━━━━━ Records for this task

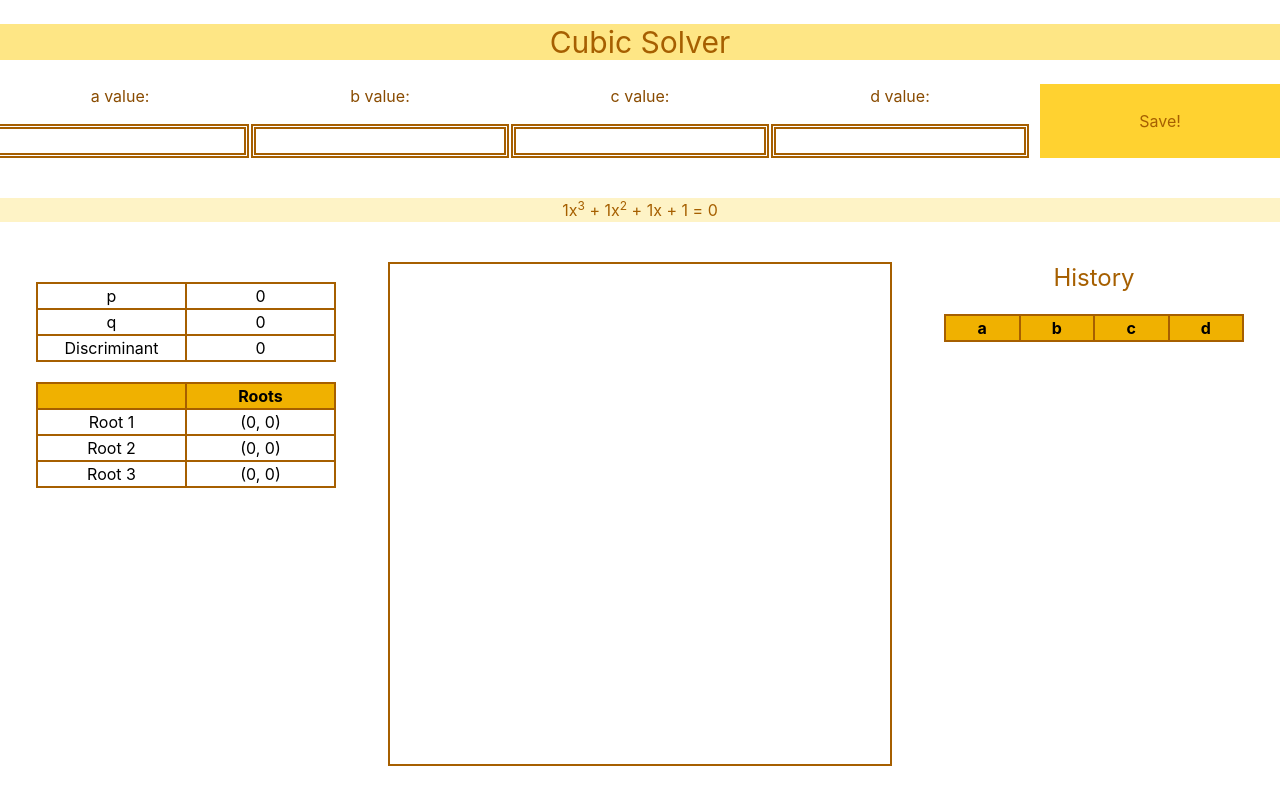
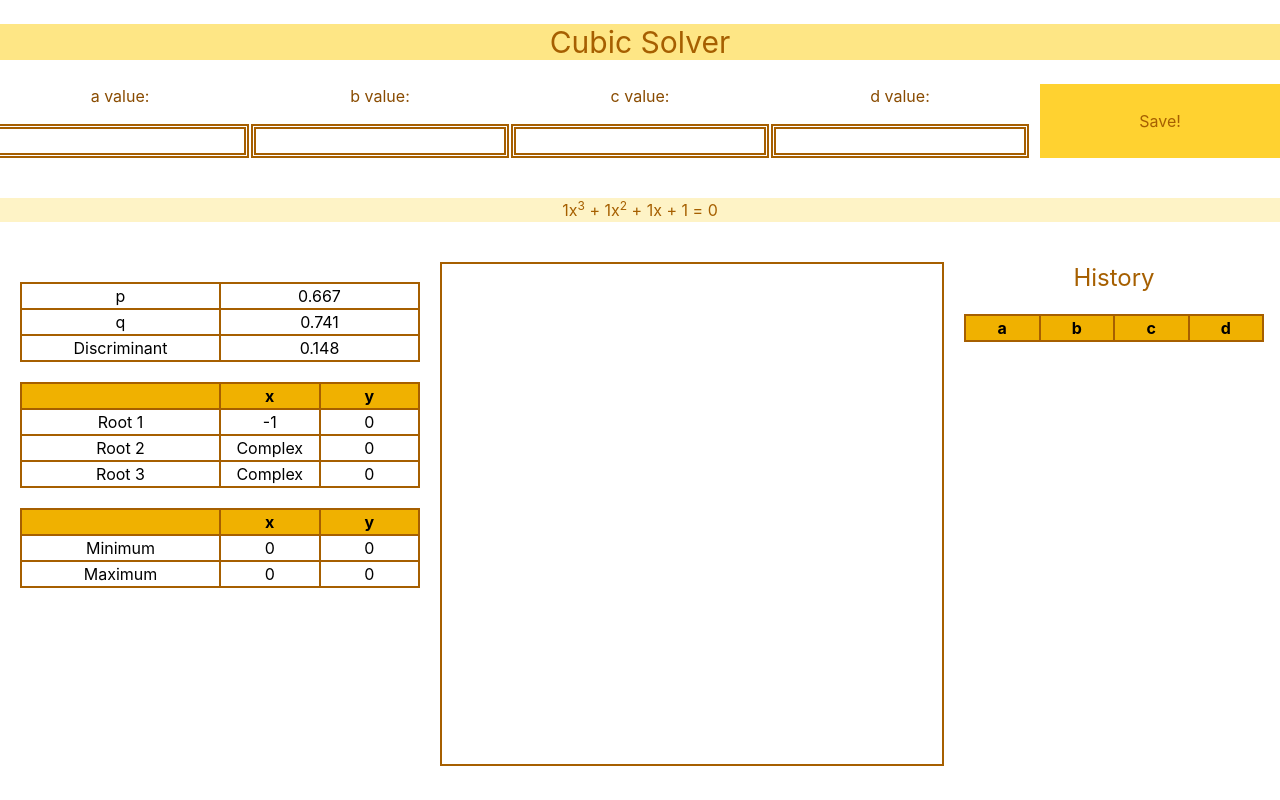
Before and after one commit to FHuaTDSB/assign3-4u, a React (Vite) app: page / in a window 1280 px wide. Built offline with nearby package versions, Linux system fonts and the light colour scheme.

Commit message:
Copied over calculations

```diff
--- a/index.html
+++ b/index.html
@@ -3,12 +3,6 @@
   <head>
     <meta charset="UTF-8" />
     <meta name="viewport" content="width=device-width, initial-scale=1.0" />
-    <link rel="preconnect" href="https://fonts.googleapis.com" />
-    <link rel="preconnect" href="https://fonts.gstatic.com" crossorigin />
-    <link
-      href="https://fonts.googleapis.com/css2?family=Roboto+Condensed:ital,wght@0,100..900;1,100..900&display=swap"
-      rel="stylesheet"
-    />
     <title>Cubic Solver</title>
   </head>
   <body>
--- a/package.json
+++ b/package.json
@@ -10,12 +10,12 @@
     "preview": "vite preview"
   },
   "dependencies": {
-    "@tailwindcss/vite": "^4.2.1",
     "react": "^19.2.0",
-    "react-dom": "^19.2.0",
-    "tailwindcss": "^4.2.1"
+    "react-dom": "^19.2.0"
   },
   "devDependencies": {
+    "@tailwindcss/vite": "^4.2.1",
+    "tailwindcss": "^4.2.1",
     "@eslint/js": "^9.39.1",
     "@types/node": "^24.10.1",
     "@types/react": "^19.2.7",
--- a/src/App.tsx
+++ b/src/App.tsx
@@ -3,14 +3,93 @@ import { CubicGraph } from "./components/CubicGraph";
 import { CubicHistory } from "./components/CubicHistory";
 import { CubicInput } from "./components/CubicInput";
 import { CubicTable } from "./components/CubicTable";
+import { useState } from "react";
+
+type Solutions = {
+  x1: number;
+  x2: number | string;
+  x3: number | string;
+};
 
 export const App = () => {
+  const [a, setA] = useState<number>(1);
+  const [b, setB] = useState<number>(1);
+  const [c, setC] = useState<number>(1);
+  const [d, setD] = useState<number>(1);
+
+  const fixDecimal = (value: number, fix: number): number => {
+    return parseFloat(value.toFixed(fix));
+  };
+
+  const p: number = (3 * a * c - b ** 2) / (3 * a ** 2);
+  const q: number =
+    (27 * a ** 2 * d - 9 * a * b * c + 2 * b ** 3) / (27 * a ** 3);
+  const discriminant: number = Number(
+    fixDecimal((q / 2) ** 2 + (p / 3) ** 3, 12)
+  );
+
+  const trigSolve = (a: number, b: number, p: number, q: number): Solutions => {
+    const theta: number = Math.acos(-q / (2 * Math.sqrt(-((p / 3) ** 3)))) / 3;
+    const x1: number = 2 * Math.sqrt(-p / 3) * Math.cos(theta) - b / (3 * a);
+    const x2: number =
+      2 * Math.sqrt(-p / 3) * Math.cos(theta + (2 * Math.PI) / 3) - b / (3 * a);
+    const x3: number =
+      2 * Math.sqrt(-p / 3) * Math.cos(theta + (4 * Math.PI) / 3) - b / (3 * a);
+    return {
+      x1: fixDecimal(x1, 2),
+      x2: fixDecimal(x2, 2),
+      x3: fixDecimal(x3, 2),
+    };
+  };
+
+  const cardano = (
+    a: number,
+    b: number,
+    q: number,
+    discriminant: number
+  ): number => {
+    const x: number =
+      Math.cbrt(-q / 2 + Math.sqrt(discriminant)) +
+      Math.cbrt(-q / 2 - Math.sqrt(discriminant)) -
+      b / (3 * a);
+    return fixDecimal(x, 2);
+  };
+
+  let solutions: Solutions = { x1: 0, x2: 0, x3: 0 };
+  if (discriminant == 0) {
+    if (p == 0 && q == 0) {
+      solutions = {
+        x1: cardano(a, b, q, discriminant),
+        x2: cardano(a, b, q, discriminant),
+        x3: cardano(a, b, q, discriminant),
+      };
+    } else {
+      solutions = {
+        x1: Math.cbrt(q / 2) - b / (3 * a),
+        x2: Math.cbrt(q / 2) - b / (3 * a),
+        x3: cardano(a, b, q, discriminant),
+      };
+    }
+  } else {
+    solutions =
+      discriminant < 0
+        ? trigSolve(a, b, p, q)
+        : { x1: cardano(a, b, q, discriminant), x2: "Complex", x3: "Complex" };
+  }
+
   return (
     <>
       <CubicInput />
-      <CubicEquation />
+      <CubicEquation aValue={a} bValue={b} cValue={c} dValue={d} />
       <div className="flex justify-around">
-        <CubicTable />
+        <CubicTable
+          pValue={fixDecimal(p, 3)}
+          qValue={fixDecimal(q, 3)}
+          discriminant={fixDecimal(discriminant, 3)}
+          x1={solutions.x1}
+          x2={solutions.x2}
+          x3={solutions.x3}
+        />
         <CubicGraph />
         <CubicHistory />
       </div>
--- a/src/components/CubicEquation.tsx
+++ b/src/components/CubicEquation.tsx
@@ -1,18 +1,25 @@
-export const CubicEquation = () => {
+type EquationProps = {
+  aValue: number | string
+  bValue: number | string
+  cValue: number | string
+  dValue: number
+}
+
+export const CubicEquation = ({aValue, bValue, cValue, dValue}: EquationProps) => {
   return (
     <h3 className="bg-amber-100 text-center text-yellow-700 my-10">
-      <div className="inline">1</div>x<sup>3</sup>
+      <div className="inline">{aValue}</div>x<sup>3</sup>
       <div className="inline">
         <div className="inline"> + </div>
-        <div className="inline">1</div>x<sup>2</sup>
+        <div className="inline">{bValue}</div>x<sup>2</sup>
       </div>
       <div className="inline">
         <div className="inline"> + </div>
-        <div className="inline">1</div>x
+        <div className="inline">{cValue}</div>x
       </div>
       <div className="inline">
         <div className="inline"> + </div>
-        <div className="inline">1</div>
+        <div className="inline">{dValue}</div>
       </div>{" "}
       = 0
     </h3>
--- a/src/components/CubicGraph.tsx
+++ b/src/components/CubicGraph.tsx
@@ -1,4 +1,8 @@
+import { useRef } from "react";
+
 export const CubicGraph = () => {
+  const ctx = useRef<CanvasRenderingContext2D | null>(null)
+
   return (
     <canvas
       className="border-2 border-yellow-700"
--- a/src/components/CubicHistory.tsx
+++ b/src/components/CubicHistory.tsx
@@ -3,6 +3,7 @@ export const CubicHistory = () => {
     <div>
       <h2 className="justify-self-center text-yellow-700 text-2xl">History</h2>
       <table className="m-5 w-75">
+        <tbody>
           <tr>
             <th className="w-1/4 bg-yellow-500 text-center border-2 border-yellow-700">
               a
@@ -17,6 +18,7 @@ export const CubicHistory = () => {
               d
             </th>
           </tr>
+        </tbody>
       </table>
     </div>
   );
--- a/src/components/CubicInput.tsx
+++ b/src/components/CubicInput.tsx
@@ -1,4 +1,5 @@
 export const CubicInput = () => {
+
   return (
     <>
       <h1 className="justify-self-center text-yellow-700 m-6 bg-amber-200 w-full text-center text-3xl">
--- a/src/components/CubicTable.tsx
+++ b/src/components/CubicTable.tsx
@@ -1,35 +1,59 @@
-export const CubicTable = () => {
+type TableProps = {
+  pValue: number;
+  qValue: number;
+  discriminant: number;
+  x1: number;
+  x2: number | string;
+  x3: number | string;
+};
+
+export const CubicTable = ({ pValue, qValue, discriminant, x1, x2, x3 }: TableProps) => {
   return (
     <div>
-      <table className="m-5 w-75">
+      <table className="m-5 w-100">
+        <tbody>
           <tr>
             <td className="w-1/2 bg-white text-center border-2 border-yellow-700">
               p
             </td>
-          <td className="bg-white text-center border-2 border-yellow-700">0</td>
+            <td className="bg-white text-center border-2 border-yellow-700">
+              {pValue}
+            </td>
           </tr>
           <tr>
-          <td className="bg-white text-center border-2 border-yellow-700">q</td>
-          <td className="bg-white text-center border-2 border-yellow-700">0</td>
+            <td className="bg-white text-center border-2 border-yellow-700">
+              q
+            </td>
+            <td className="bg-white text-center border-2 border-yellow-700">
+              {qValue}
+            </td>
           </tr>
           <tr>
             <td className="bg-white text-center border-2 border-yellow-700">
               Discriminant
             </td>
-          <td className="bg-white text-center border-2 border-yellow-700">0</td>
+            <td className="bg-white text-center border-2 border-yellow-700">
+            {discriminant}
+            </td>
           </tr>
+        </tbody>
       </table>
-      <table className="m-5 w-75">
+      <table className="m-5 w-100">
+        <tbody>
           <tr>
             <th className="w-1/2 bg-yellow-500 text-center border-2 border-yellow-700"></th>
-          <th className="bg-yellow-500 border-2 border-yellow-700">Roots</th>
+            <th className="w-1/4 bg-yellow-500 border-2 border-yellow-700">x</th>
+            <th className="w-1/4 bg-yellow-500 border-2 border-yellow-700">y</th>
           </tr>
           <tr>
             <td className="bg-white text-center border-2 border-yellow-700">
               Root 1
             </td>
             <td className="bg-white text-center border-2 border-yellow-700">
-            (0, 0)
+              {x1}
+            </td>
+            <td className="bg-white text-center border-2 border-yellow-700">
+              0
             </td>
           </tr>
           <tr>
@@ -37,7 +61,10 @@ export const CubicTable = () => {
               Root 2
             </td>
             <td className="bg-white text-center border-2 border-yellow-700">
-            (0, 0)
+              {x2}
+            </td>
+            <td className="bg-white text-center border-2 border-yellow-700">
+              0
             </td>
           </tr>
           <tr>
@@ -45,9 +72,44 @@ export const CubicTable = () => {
               Root 3
             </td>
             <td className="bg-white text-center border-2 border-yellow-700">
-            (0, 0)
+              {x3}
+            </td>
+            <td className="bg-white text-center border-2 border-yellow-700">
+              0
             </td>
           </tr>
+        </tbody>
+      </table>
+      <table className="m-5 w-100">
+        <tbody>
+          <tr>
+            <th className="w-1/2 bg-yellow-500 text-center border-2 border-yellow-700"></th>
+            <th className="w-1/4 bg-yellow-500 border-2 border-yellow-700">x</th>
+            <th className="w-1/4 bg-yellow-500 border-2 border-yellow-700">y</th>
+          </tr>
+          <tr>
+            <td className="bg-white text-center border-2 border-yellow-700">
+              Minimum
+            </td>
+            <td className="bg-white text-center border-2 border-yellow-700">
+              0
+            </td>
+            <td className="bg-white text-center border-2 border-yellow-700">
+              0
+            </td>
+          </tr>
+          <tr>
+            <td className="bg-white text-center border-2 border-yellow-700">
+              Maximum
+            </td>
+            <td className="bg-white text-center border-2 border-yellow-700">
+              0
+            </td>
+            <td className="bg-white text-center border-2 border-yellow-700">
+              0
+            </td>
+          </tr>
+        </tbody>
       </table>
     </div>
   );
```
Also changed, not shown: 1 other file (tests, documents, lock files or other folders). Lines whose indentation alone changed are shown as unchanged.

━━━━━━━━━━

Wherever a line holds the word "from", copy that line out of the entries above.

Finished exercise:
@@ -3,14 +3,93 @@ import { CubicGraph } from "./components/CubicGraph";
 import { CubicHistory } from "./components/CubicHistory";
 import { CubicInput } from "./components/CubicInput";
 import { CubicTable } from "./components/CubicTable";
+import { useState } from "react";
+import { useRef } from "react";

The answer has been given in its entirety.